Stephen, King of England
STEPHEN, KING OF ENGLAND
Stephen, king of England (1135–1154, born before 1101). Stephen was the third son of Count Stephen of Blois and his wife, Adela, a daughter of William the Conqueror. By 1113, Stephen had joined the court of his uncle, King Henry I of England. He and his brother, Count Theobald of Blois, became the king's most trusted allies in Henry's struggle to hold Normandy against the machinations of his nephew, William Clito, and King Louis VI of France. Stephen was rewarded for his loyalty with the honors of Eye and Lancaster, the county of Mortain, and a splendid marriage to Matilda, the daughter and heiress of Count Eustace III of Boulogne.

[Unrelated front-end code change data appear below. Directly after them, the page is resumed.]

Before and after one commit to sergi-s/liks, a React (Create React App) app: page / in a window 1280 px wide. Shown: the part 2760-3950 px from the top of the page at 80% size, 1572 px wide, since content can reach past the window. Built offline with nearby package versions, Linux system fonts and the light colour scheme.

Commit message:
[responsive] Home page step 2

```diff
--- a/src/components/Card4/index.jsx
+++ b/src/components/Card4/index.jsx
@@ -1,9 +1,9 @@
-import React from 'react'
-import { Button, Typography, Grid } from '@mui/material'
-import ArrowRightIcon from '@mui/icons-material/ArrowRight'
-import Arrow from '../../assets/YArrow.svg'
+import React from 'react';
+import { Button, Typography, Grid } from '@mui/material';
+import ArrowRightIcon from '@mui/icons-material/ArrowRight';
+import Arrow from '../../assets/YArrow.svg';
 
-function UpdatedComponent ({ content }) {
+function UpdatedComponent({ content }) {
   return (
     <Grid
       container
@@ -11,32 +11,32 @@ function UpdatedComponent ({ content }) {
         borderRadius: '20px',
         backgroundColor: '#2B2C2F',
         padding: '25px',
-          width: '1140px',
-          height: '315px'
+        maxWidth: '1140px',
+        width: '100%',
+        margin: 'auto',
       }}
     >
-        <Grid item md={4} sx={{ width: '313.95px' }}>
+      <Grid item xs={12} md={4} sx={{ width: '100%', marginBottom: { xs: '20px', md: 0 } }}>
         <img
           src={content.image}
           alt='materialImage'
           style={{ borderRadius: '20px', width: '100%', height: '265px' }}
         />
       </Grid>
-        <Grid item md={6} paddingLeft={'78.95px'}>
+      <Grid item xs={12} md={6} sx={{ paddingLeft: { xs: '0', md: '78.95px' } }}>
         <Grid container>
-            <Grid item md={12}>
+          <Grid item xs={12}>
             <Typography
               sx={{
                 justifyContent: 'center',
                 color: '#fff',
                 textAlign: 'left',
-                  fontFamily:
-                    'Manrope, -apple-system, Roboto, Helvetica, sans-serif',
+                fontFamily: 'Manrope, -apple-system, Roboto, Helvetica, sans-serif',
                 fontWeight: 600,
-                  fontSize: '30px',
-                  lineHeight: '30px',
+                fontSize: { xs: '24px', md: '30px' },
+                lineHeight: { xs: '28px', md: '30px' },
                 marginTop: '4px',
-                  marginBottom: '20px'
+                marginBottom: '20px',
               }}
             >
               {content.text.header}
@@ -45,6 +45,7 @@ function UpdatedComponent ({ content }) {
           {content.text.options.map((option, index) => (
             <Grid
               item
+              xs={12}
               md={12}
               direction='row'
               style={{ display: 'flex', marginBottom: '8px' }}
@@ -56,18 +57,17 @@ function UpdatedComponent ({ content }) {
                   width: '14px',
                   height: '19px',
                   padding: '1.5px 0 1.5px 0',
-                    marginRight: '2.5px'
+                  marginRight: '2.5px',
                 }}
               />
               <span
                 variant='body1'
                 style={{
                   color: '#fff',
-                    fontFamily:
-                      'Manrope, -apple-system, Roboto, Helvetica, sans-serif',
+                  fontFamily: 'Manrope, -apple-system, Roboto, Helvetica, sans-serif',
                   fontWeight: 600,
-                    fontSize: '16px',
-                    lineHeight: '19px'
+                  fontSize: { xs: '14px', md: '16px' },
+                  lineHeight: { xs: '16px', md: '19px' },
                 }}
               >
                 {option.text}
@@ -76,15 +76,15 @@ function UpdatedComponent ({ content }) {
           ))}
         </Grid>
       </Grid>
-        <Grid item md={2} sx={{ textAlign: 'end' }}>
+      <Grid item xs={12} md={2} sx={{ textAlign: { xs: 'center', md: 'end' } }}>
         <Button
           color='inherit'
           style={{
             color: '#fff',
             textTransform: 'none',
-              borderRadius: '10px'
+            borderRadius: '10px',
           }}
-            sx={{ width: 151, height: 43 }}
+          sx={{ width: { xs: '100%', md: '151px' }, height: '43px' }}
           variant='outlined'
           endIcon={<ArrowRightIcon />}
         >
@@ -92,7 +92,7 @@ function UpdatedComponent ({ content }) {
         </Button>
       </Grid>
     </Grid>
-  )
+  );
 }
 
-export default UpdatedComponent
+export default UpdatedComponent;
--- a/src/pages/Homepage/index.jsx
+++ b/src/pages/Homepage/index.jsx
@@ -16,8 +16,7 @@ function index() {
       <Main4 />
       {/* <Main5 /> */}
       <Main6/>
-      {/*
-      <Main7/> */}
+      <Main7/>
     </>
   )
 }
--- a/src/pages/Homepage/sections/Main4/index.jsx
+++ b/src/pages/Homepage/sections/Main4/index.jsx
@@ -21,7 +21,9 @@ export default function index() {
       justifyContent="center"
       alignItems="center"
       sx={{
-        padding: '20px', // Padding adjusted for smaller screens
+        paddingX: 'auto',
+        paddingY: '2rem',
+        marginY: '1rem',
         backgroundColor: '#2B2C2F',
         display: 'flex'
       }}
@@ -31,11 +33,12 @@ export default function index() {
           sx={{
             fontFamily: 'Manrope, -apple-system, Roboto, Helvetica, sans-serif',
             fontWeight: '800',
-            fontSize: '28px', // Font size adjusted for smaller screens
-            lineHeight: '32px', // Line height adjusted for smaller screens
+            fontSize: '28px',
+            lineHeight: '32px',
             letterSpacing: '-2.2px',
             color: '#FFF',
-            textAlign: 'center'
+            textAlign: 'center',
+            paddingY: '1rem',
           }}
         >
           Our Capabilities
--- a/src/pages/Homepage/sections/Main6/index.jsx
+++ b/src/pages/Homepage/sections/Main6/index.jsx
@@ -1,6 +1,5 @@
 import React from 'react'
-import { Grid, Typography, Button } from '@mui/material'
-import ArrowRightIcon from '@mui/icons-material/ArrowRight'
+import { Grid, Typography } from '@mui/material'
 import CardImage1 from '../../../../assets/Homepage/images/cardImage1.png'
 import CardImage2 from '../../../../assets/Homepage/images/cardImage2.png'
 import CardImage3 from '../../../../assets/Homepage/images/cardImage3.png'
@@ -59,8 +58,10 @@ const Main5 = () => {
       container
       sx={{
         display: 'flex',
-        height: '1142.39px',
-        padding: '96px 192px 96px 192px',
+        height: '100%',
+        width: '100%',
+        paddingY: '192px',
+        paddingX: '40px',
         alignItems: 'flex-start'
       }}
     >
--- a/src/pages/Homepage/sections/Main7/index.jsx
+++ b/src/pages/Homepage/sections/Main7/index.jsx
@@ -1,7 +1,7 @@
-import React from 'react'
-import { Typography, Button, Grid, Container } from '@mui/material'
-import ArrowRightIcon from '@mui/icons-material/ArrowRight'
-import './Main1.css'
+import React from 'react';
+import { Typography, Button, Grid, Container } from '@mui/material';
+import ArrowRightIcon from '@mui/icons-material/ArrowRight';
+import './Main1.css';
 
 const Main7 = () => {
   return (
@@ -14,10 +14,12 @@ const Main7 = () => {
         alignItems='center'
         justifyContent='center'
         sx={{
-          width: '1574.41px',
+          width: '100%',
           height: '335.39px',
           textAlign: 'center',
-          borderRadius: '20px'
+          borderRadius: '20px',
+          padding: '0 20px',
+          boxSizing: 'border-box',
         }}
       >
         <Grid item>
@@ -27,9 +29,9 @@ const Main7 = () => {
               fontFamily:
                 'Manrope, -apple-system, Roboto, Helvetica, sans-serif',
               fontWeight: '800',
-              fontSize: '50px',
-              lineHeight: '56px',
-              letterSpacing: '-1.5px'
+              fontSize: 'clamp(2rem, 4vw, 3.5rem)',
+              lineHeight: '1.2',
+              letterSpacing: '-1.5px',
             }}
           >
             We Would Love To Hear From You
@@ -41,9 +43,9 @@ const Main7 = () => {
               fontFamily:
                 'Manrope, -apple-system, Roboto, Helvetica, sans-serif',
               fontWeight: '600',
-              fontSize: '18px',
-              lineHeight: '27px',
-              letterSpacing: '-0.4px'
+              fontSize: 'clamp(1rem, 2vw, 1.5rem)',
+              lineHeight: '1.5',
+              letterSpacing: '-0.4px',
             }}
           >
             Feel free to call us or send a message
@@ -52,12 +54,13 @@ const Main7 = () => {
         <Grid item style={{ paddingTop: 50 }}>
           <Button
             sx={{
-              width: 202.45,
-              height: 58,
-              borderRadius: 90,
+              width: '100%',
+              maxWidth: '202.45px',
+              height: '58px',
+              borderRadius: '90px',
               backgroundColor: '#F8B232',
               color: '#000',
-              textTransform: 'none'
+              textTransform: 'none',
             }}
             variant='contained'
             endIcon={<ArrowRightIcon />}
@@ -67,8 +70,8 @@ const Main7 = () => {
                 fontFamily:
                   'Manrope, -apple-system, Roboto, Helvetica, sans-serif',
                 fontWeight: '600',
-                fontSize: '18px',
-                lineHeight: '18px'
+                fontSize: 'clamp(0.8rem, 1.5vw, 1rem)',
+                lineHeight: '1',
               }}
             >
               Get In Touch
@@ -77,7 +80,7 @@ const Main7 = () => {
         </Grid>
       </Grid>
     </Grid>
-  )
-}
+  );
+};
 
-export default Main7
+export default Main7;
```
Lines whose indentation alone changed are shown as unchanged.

Since Henry I's son, William, had perished in the wreck of the White Ship in 1120, the king named his daughter, the widowed Empress Matilda, as his heir and forced the barons to swear an oath to support her claim. Stephen gave his word at that time, even indulging in a friendly quarrel with the king's illegitimate son, Robert of Gloucester, for the honor of being the first to swear.
However, when Henry died unexpectedly in 1135, Stephen rushed to England, where he had himself crowned king on December 22. One of Stephen's first acts as king was to grant an unprecedented charter of liberties to the English Church, guaranteeing ecclesiastical rights and property and promising to curb the abuses of royal officials.
But while Stephen was establishing himself in England, his cousin, Matilda, and her husband, Count Geoffrey of Anjou, invaded Normandy to secure Matilda's inheritance. In addition, Stephen immediately faced rebellions in the West Country and in Wales, and invasions by King David I of Scotland. While Stephen concentrated on the siege of Exeter, he dispatched lieutenants to deal with the situation in Wales. This decision proved to be a costly mistake, for their failure to accomplish anything alienated the Marcher lords, including Earl Robert of Gloucester.
Stephen made another crucial mistake in 1139, when he arrested bishops Roger of Salisbury, Alexander of Lincoln and Nigel of Ely on charges of treason, alienating the English episcopacy, including his own brother, Bishop Henry of Winchester. In the same year, the empress invaded England. For two years the parties skirmished unsuccessfully, but in February 1141 the empress defeated the royal army at Lincoln and captured Stephen himself. While the king languished in prison, the Empress Matilda enjoyed a triumphal entry into Winchester, escorted by the bishop of Winchester. She then traveled to London for her coronation, but the Londoners, remembering their long and mutually beneficial relationship with Stephen as count of Boulogne, and spurred on by the pleas of Stephen's wife, Matilda, rose in rebellion and drove the empress from their city. This event caused Henry of Winchester to rejoin the royal party. The angry empress besieged the bishop in his castle at Winchester, but the royal army, commanded by Queen Matilda and the Flemish mercenary, William of Ypres, routed her supporters and captured Robert of Gloucester. Faced with this fatal loss, the empress agreed to an exchange of prisoners, so King Stephen regained his freedom in November 1141, and the political situation returned to what it had been before the battle of Lincoln.
Although Geoffrey of Anjou succeeded in conquering Normandy in 1148, the stalemate in England continued, with sporadic fighting, until Geoffrey and Matilda's son, Henry Plantagenet, invaded in 1153. King Stephen, grieving for the sudden death of his son, Eustace, and pressured by his barons to make peace, readily agreed to the Treaty of Winchester. The agreement allowed him to retain the crown during his lifetime, but stipulated that upon his death, Henry of Normandy was to become king. When Stephen died in 1154, the terms of the treaty were honored, and Duke Henry succeeded to the English throne as henry ii.
Bibliography: d. crouch, The Reign of King Stephen, 1135–1154 (Harlow, England 2000). e. king, The Anarchy of Stephen's Reign (Oxford 1994). k. j. stringer, The Reign of Stephen: Kingship, Warfare and Government in Twelfth Century England (London 1993). r. h. c. davis, King Stephen, 1135–1154 (London 1990). k. r. potter, Gesta Stephani (Oxford 1976). m. chibnall, The Ecclesiastical History of Orderic Vitalis, v. 6 (Oxford 1978). e. king and k. r. potter, William of Malmesbury: The Historia Novella (Oxford 1998).